Invited by Disney to reinterpret the corporation's universally recognized icon, Damien Hirst recently re-created Mickey Mouse as one of his famous spot paintings. Unlike his diamond-encrusted skulls and sharks preserved in formaldehyde, Mickey is much more playful and lively. Hirst auctioned his kid-friendly painting off to raise money for Kids Company, an organization which helps at-risk youth in London and Bristol.
Hirst's compassion for these children stems from his own struggles as a child, which he revealed in an interview with The Guardian. The British artist recently sat down with the national newspaper to discuss how art saved his childhood and the projects he's done with Camila Batmanghelidjh, founder of Kids Company.
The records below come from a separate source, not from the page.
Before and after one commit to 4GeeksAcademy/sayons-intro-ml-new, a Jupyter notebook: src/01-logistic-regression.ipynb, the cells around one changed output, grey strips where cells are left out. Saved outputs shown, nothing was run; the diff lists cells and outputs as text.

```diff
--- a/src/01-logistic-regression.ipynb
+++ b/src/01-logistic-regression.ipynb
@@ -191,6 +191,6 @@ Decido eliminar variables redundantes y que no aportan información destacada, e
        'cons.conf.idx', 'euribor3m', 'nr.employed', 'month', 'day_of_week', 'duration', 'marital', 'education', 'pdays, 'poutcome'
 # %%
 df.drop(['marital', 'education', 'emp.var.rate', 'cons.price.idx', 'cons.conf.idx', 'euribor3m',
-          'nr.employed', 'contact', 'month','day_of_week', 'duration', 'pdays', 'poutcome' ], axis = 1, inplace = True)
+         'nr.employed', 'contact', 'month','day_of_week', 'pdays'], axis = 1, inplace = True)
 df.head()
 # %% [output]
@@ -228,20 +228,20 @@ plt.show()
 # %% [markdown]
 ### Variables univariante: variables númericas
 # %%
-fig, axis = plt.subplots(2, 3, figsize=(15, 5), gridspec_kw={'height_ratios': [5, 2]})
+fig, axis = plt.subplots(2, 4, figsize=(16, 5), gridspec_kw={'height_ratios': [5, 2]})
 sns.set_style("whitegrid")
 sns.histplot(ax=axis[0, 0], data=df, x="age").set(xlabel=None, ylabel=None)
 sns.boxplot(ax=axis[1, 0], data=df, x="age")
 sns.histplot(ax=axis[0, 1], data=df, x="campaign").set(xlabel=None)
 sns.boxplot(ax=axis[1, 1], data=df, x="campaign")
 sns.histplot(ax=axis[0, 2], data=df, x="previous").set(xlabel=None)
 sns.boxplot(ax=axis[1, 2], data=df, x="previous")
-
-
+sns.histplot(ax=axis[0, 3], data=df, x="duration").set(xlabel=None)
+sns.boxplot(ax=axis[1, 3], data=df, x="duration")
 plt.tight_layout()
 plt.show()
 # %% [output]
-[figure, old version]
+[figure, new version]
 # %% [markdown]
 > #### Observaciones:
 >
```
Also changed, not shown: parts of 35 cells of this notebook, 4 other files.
For starters, Hirst didn't see any money in being an artist. "We ran out of money and we couldn't pay the bills so we had the electricity cut off and things like that," Hirst said, recalling his childhood. "At school I tried to do technical drawing. I could see that could get you a job, whereas I never thought 'artist' could be a job, I never thought artists could get paid."
Now that he's one of the world's most celebrated contemporary artists, however, he's a staunch believer in giving back. "When I started off, I didn't have much money. I had an interest in art—don't know where it came from—and art helped me get where I've gone," he said. "So you do feel you want to give something back, but you don't feel you need to be acknowledged for that. It's a lot nicer to just do it."
For Hirst, art was a necessity for surviving his childhood, just as it is for many of the children Kids Company supports. In 2009, Batmanghelidjh started a simple project, where she asked 125 kids to create miniature models of a room from their homes inside a shoebox. The results were shocking. "They told us things like: 'I feed the rats in the cupboard;' they talked about firearms being hidden; they talked about sexual abuse," said Batmanghelidjh, who then reached out to Hirst and asked him to assemble a group of artists to make their own shoebox models. In the end, the artists' works were auctioned off and raised over £200,000.
"There's a sort of desperation that money taints and poisons everything," Hirst said, somewhat of an ironic statement coming from one of the wealthiest artists in the world. Yet Hirst realizes that just as money has the power to ruin things, it can also help save lives. At least he's putting all that money towards a good cause (when he's not building entire towns, that is).
Read the rest of The Guardian's interview with Hirst and Batmanghelidjh here. Hirst's Mickey will be auctioned off at Christie's Post-War and Contemporary Art Evening Auction, happening this Thursday.